Lawmakers have stuck to a simplistic narrative when talking about the Bush tax cuts. Both sides agree that the economy is too weak to allow all of the cuts to lapse. But Democrats balk at the price tag — it would cost almost $4 trillion over 10 years to extend the entire package. Instead, they want to let the tax cuts for the highest earners expire, saving $700 billion. Republicans argue that all of the cuts should be renewed, saying that increasing rates on the top two income brackets would discourage small businesses from hiring and slow the already sluggish recovery.
If the goal is to create jobs, however, maintaining a tax break for filers with incomes of more than $200,000 to $250,000 isn’t an effective way of doing it. That’s because there’s at best an indirect link between lower marginal rates and increased hiring by the employers who report business income on their personal tax forms. There are far more direct ways for Congress to attack unemployment. Given that Republicans aren’t troubled by the cost of the full package of tax cuts — all of it financed with borrowed dollars — they should have no problem rerouting billions in tax breaks for the wealthiest Americans to, say, a payroll tax holiday for new hires or faster write-offs for new business equipment.
It would have been nice to see that kind of compromise coming out of Tuesday’s meeting between President Obama and congressional leaders. But while some Democrats are on board, most seem more interested in forcing Republicans to cast a potentially embarrassing vote against renewing just a portion of the Bush cuts. One faction is pushing for a vote on renewing the cuts for those earning less than $250,000. Another wants to extend the cuts for anyone earning less than $1 million, which would cost $300 billion to $400 billion less than the GOP plan.
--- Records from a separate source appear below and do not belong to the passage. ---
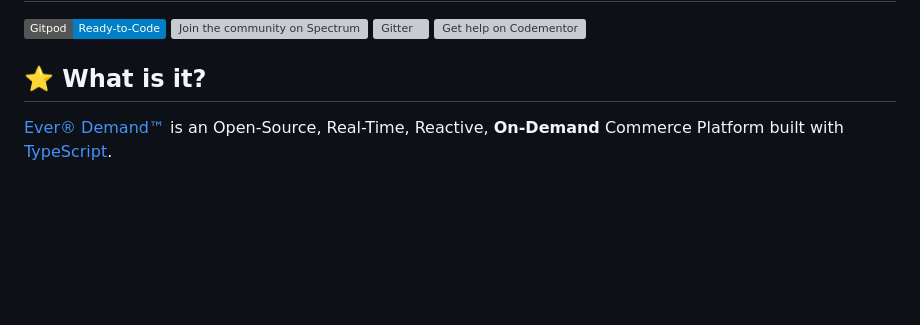
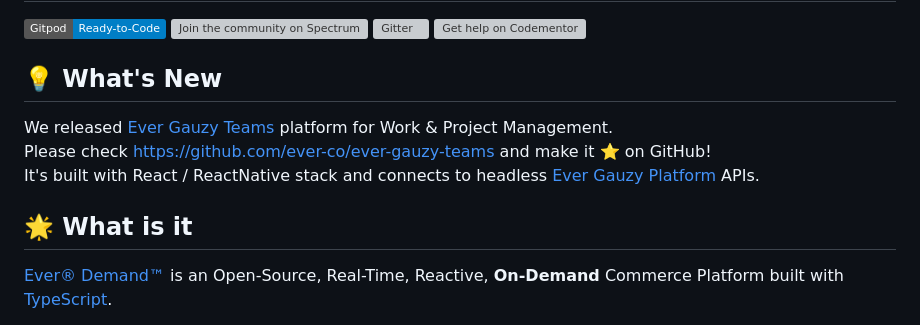
Before and after one commit to AnderiPopescu/Ever-demand, a Markdown page: README.md, the part around the change. GitHub-like rendering; badges without logos; blank space fills up the shorter version; grey boxes are pictures that could not be loaded.

```diff
--- a/README.md
+++ b/README.md
@@ -5,7 +5,13 @@
 [![Gitter](https://badges.gitter.im/JoinChat.svg)](https://gitter.im/ever-co/ever?utm_source=badge&utm_medium=badge&utm_campaign=pr-badge&utm_content=badge)
 [![Get help on Codementor](https://cdn.codementor.io/badges/get_help_github.svg)](https://www.codementor.io/evereq?utm_source=github&utm_medium=button&utm_term=evereq&utm_campaign=github)
 
-## ⭐️ What is it?
+## 💡 What's New
+
+We released [Ever Gauzy Teams](https://github.com/ever-co/ever-gauzy-teams) platform for Work & Project Management.
+Please check <https://github.com/ever-co/ever-gauzy-teams> and make it ⭐ on GitHub!
+It's built with React / ReactNative stack and connects to headless [Ever Gauzy Platform](https://github.com/ever-co/ever-gauzy) APIs.
+
+## 🌟 What is it
 
 [Ever® Demand™](https://ever.co) is an Open-Source, Real-Time, Reactive, **On-Demand** Commerce Platform built with [TypeScript](http://www.typescriptlang.org).
 
```
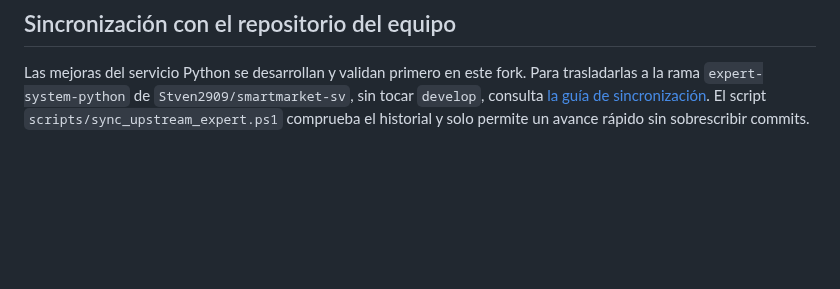
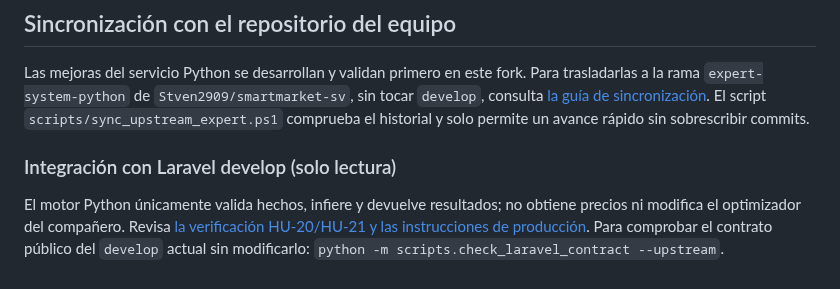
Before and after one commit to Stven2909/smartmarket-sv, a Markdown page: README.md, the part around the change. Drawn GitHub-style; blank space fills up the shorter version.

Commit message:
docs(expert): clarify own-service responsibilities in README.md

```diff
--- a/README.md
+++ b/README.md
@@ -294,3 +294,8 @@ Distribuido bajo la [licencia MIT](LICENSE).
 ## Sincronización con el repositorio del equipo
 
 Las mejoras del servicio Python se desarrollan y validan primero en este fork. Para trasladarlas a la rama `expert-system-python` de `Stven2909/smartmarket-sv`, sin tocar `develop`, consulta [la guía de sincronización](docs/sincronizacion-upstream-expert.md). El script `scripts/sync_upstream_expert.ps1` comprueba el historial y solo permite un avance rápido sin sobrescribir commits.
+
+
+### Integración con Laravel develop (solo lectura)
+
+El motor Python únicamente valida hechos, infiere y devuelve resultados; no obtiene precios ni modifica el optimizador del compañero. Revisa [la verificación HU-20/HU-21 y las instrucciones de producción](docs/contrato-integracion-develop-2026-11-03.md). Para comprobar el contrato público del `develop` actual sin modificarlo: `python -m scripts.check_laravel_contract --upstream`.
```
Ideally, lawmakers would have spent much of the last year considering how best to use the tax code to promote growth. Instead, they spent much of the last year campaigning. There’s so little time left before the tax cuts expire, Congress probably isn’t capable of moving beyond the all-or-nothing choice presented by the GOP. But with unemployment expected to remain high for the foreseeable future, it’s worth trying to develop a more effective, growth-oriented tax policy — if not now, then when the new Congress convenes next year.